Shah, who had to eventually exit all the exchanges and related businesses set up by him, including the flagship Multi-Commodity Exchange (MCX), said it is still possible to resolve the case within 4-6 months by following the "right path" to recover the entire amount of ₹5,600 crore from defaulter brokers and all genuine claimants can get their full dues.
In an exclusive interview, Shah told PTI he is hopeful about the resolution as also about punishment to all those who were party to the fraud, as he feels there is a conducive political environment in the country under the strong leadership of Prime Minister Narendra Modi.
He said his primary focus over the last six years, while fighting legal cases and attacks from vested interests, has been the recovery process and refund of dues to all genuine claimants.
Shah said the recovery group at NSEL has managed to establish full money trail of the entire amount of ₹5,600 crore, assets worth over ₹8,000 crore of defaulters have been attached, ₹3,300 crore of decrees and arbitration awards have been obtained and the same for the balance amount was underway.
"If we get cooperation from the agencies and the government, in the next 3-4 months, we can obtain full decrees for all 17 defaulters for the entire amount of ₹5,600 crore, along with arbitration awards and injunctions.
"We have already filed for execution of these decrees at various courts and we have also moved an application at the Supreme Court to centralise the execution," he said.
The 52-year-old businessman, who went on to be known as 'India's Exchange Man' for successfully launching 14 exchanges across six continents, including MCX in 2003, has been fighting a prolonged legal battle on multiple fronts ever since NSEL (National Spot Exchange Ltd) crisis broke out in 2013.
Shah, who was jailed thrice and then released between 2014 and 2016 (first by Mumbai Police's Economic Offence Wing in May 2014 and then by Enforcement Directorate and the CBI in 2016), said he always has had great faith in the judiciary and his stand is getting vindicated by the court orders one after another as no agency has found any money trail to him or his group firms for even a single paisa.
One of the latest victories for him came late last month when the Bombay High Court ruled that the NSEL was not a financial establishment and quashed the attachment of assets, including bank accounts and properties, of 63 Moons Technologies, the parent company of Shah-led group which was earlier known as Financial Technologies (FT).
Earlier this year, the Supreme Court set aside a government order to merge NSEL with 63 Moons, while the NCLT last year had dismissed a plea of the Corporate Affairs Ministry to supersede the 63 Moons' board under the rarely-used Section 397 of the Companies Act.
Shah said he became target because he challenged some "really powerful people and their money-making and money-laundering machines".
"We were number one in commodities trading, electricity, currency, bonds and in everything we were doing and we had got the licence for stock exchange where the NSE had a dominance," he said.
"It was an employee fraud done in connivance with defaulter brokers.

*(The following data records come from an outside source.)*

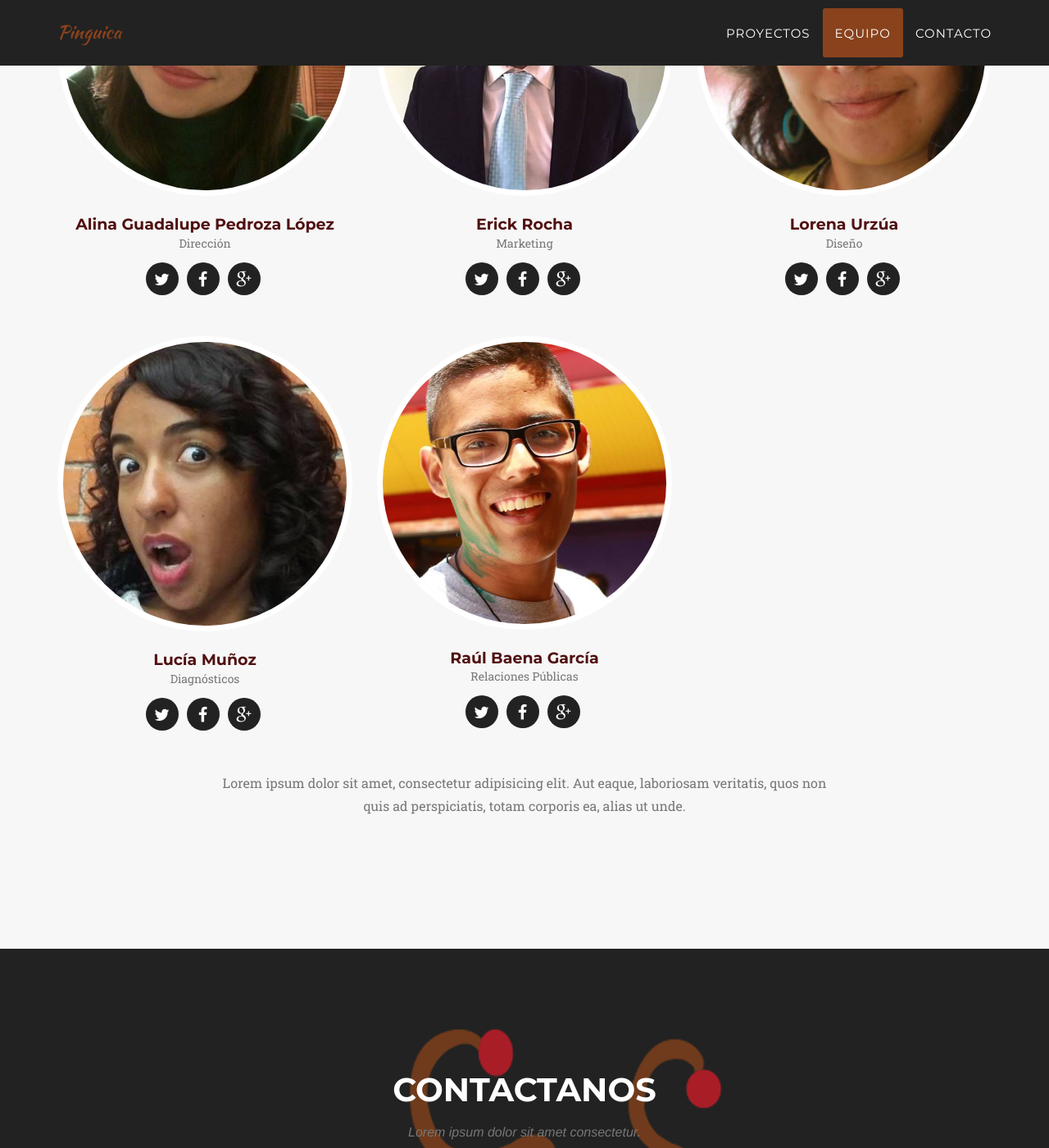
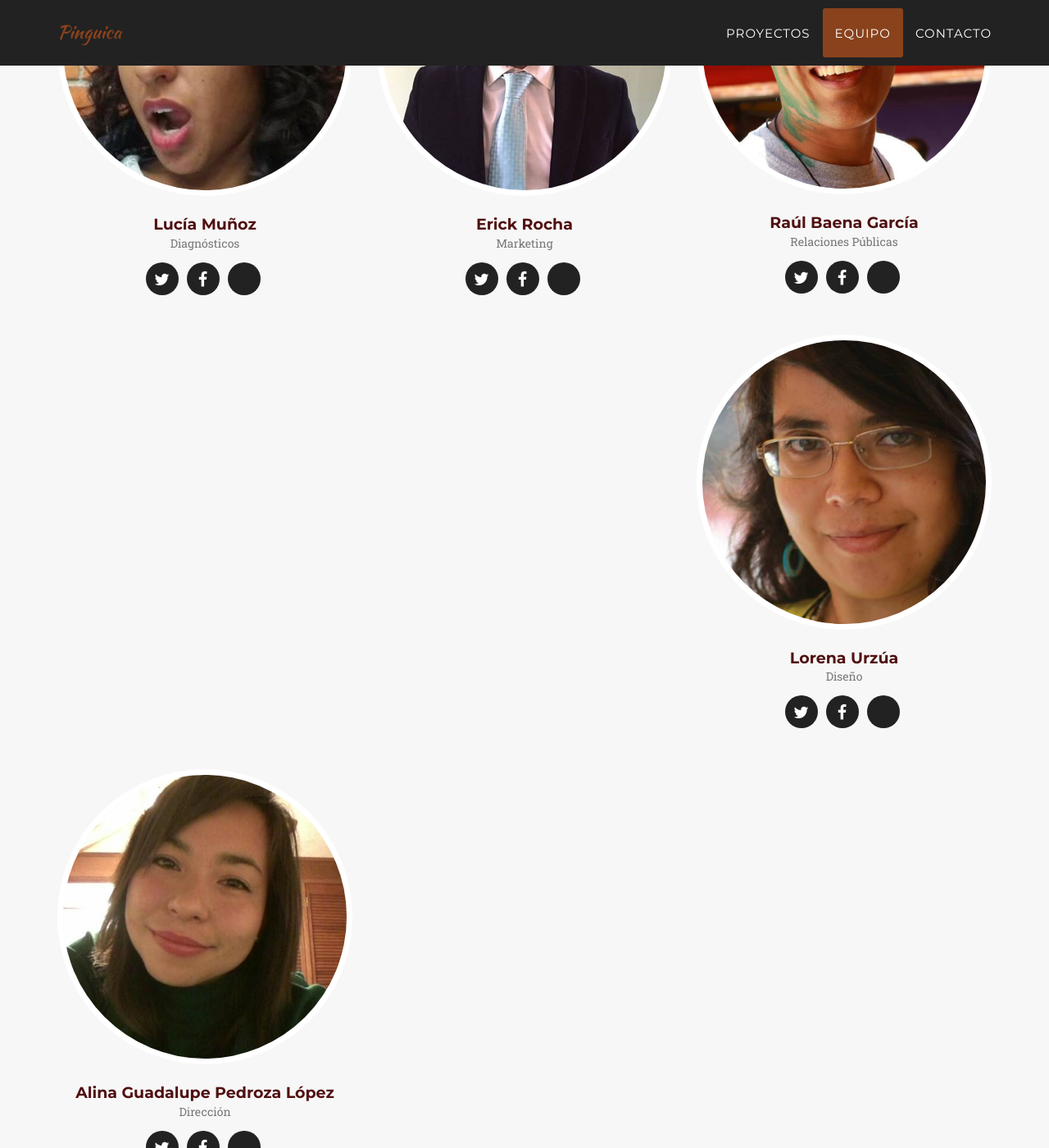
Before and after one commit to abcsds/Pinguica, a Jekyll site: the page built from index.html, in a window 1280 px wide and 1400 px high, scrolled down 1874 px. Shown: the whole window at 82% size. Built offline with Jekyll 4.4.1, drawn with Linux system fonts in a browser that asks for light colours; some web fonts are replaced; part of the change alters nothing that is shown.

Commit message:
Update team

```diff
--- a/_config.yml
+++ b/_config.yml
@@ -14,27 +14,39 @@ color:
 
 # Team names, titles and social links
 people:
-- name: Alina Guadalupe Pedroza López
-  pic: alina
-  position: Dirección
+
+- name: Lucía Muñoz
+  pic: lu
+  position: Diagnósticos
   social:
     - title: twitter
-      url: #
+      url: lu_spontanee
     - title: facebook
-      url: #
-    - title: google-plus
-      url: #
+      url: https://www.facebook.com/LuXocoHuitzilli
+    - title: email
+      url: lu.huitzilli.xoco@gmail.com
 
 - name: Erick Rocha
   pic: erick
   position: Marketing
   social:
     - title: twitter
+      url: erick_tita
+    - title: facebook
+      url: https://www.facebook.com/erick.rochalarios
+    - title: email
+      url: abc.erick777@gmail.com
+
+- name: Raúl Baena García
+  pic: raul
+  position: Relaciones Públicas
+  social:
+    - title: twitter
       url: #
     - title: facebook
-      url: #
-    - title: google-plus
-      url: #
+      url: https://www.facebook.com/raul.baenagarcia
+    - title: email
+      url: raul.baena.g@gmail.com
 
 - name: Lorena Urzúa
   pic: lore
@@ -43,31 +55,20 @@ people:
     - title: twitter
       url: #
     - title: facebook
-      url: #
-    - title: google-plus
-      url: #
+      url: https://www.facebook.com/lorena.urzua
+    - title: email
+      url: xihuitl.xihuitl@gmail.com
 
-- name: Lucía Muñoz
-  pic: lu
-  position: Diagnósticos
+- name: Alina Guadalupe Pedroza López
+  pic: alina
+  position: Dirección
   social:
     - title: twitter
       url: #
     - title: facebook
-      url: #
-    - title: google-plus
-      url: #
-
-- name: Raúl Baena García
-  pic: raul
-  position: Relaciones Públicas
-  social:
-    - title: twitter
-      url: #
-    - title: facebook
-      url: #
-    - title: google-plus
-      url: #
+      url: https://www.facebook.com/alina.pedroza.16
+    - title: email
+      url: alinagpe@gmail.com
 
 # Social networks usernames (many more available: google-plus, flickr, dribbble, pinterest, instagram, tumblr, linkedin, etc.)
 social:
```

And parallel to this, a political conspiracy was hatched to benefit the National Stock Exchange," Shah said, while accusing former Finance Minister P Chidambaram of playing a role in all the actions against the FT group.
"They wanted to eliminate the FT group from the exchange space, because we were the only competition to their pet exchange," he said, while urging the government to probe the interest of the Congress leader and of people close to him in the NSE and in the controversial co-location facility at that exchange.
63 Moons has filed a defamation suit, seeking ₹10,000 crore in damages, against Chidambaram and two bureaucrats in the Bombay High Court, alleging it was facing continuous "targeted and malafide actions" in the wake of an "engineered payment default crisis" at the NSEL.
Chidambaram is facing summons from the Bombay High Court regarding the defamation suit and had sought a copy of the complaint and other relevant documents days before his arrest by the CBI on August 21 in connection with an alleged corruption case involving INX Media.
Shah alleged the co-location technology can facilitate a "super white collar crime", as even a fraction of second advantage to trading terminals can result in billions of dollars worth of illegal gains.
"The NSEL was the smallest exchange in the entire FT group. An employee fraud happened and we were the first to complain to the regulator against all 24 defaulters and also to the police," he said.
Shah said the defaulters had admitted and had agreed to pay back in front of the full Forward Markets Commission (the erstwhile commodity regulator) in presence of brokers, traders, the exchange and its promoter.
"Everything was through banking transactions and therefore up to the last paisa, the money trail was fully established. And the government had given absolute power to FMC for recovery and attachment," he said, while alleging that the orders from the Finance Ministry at that time derailed the entire process as they unsuccessfully tried to put the entire blame on him.
"It was like if you want to go from Mumbai to Delhi, the vehicle was pushed towards Kanyakumari. The purpose was to finish Jignesh Shah who was group chairman of 14 exchanges across six continents and his businesses were taken away one after another by arm-twisting," he alleged.
"However, now I am hopeful that the process would be put on the right path and fast-tracked as there is a strong and committed government in power that can act against all wrongdoers decisively," Shah said.
This story has been published from a wire agency feed without modifications to the text. Only the headline has been changed.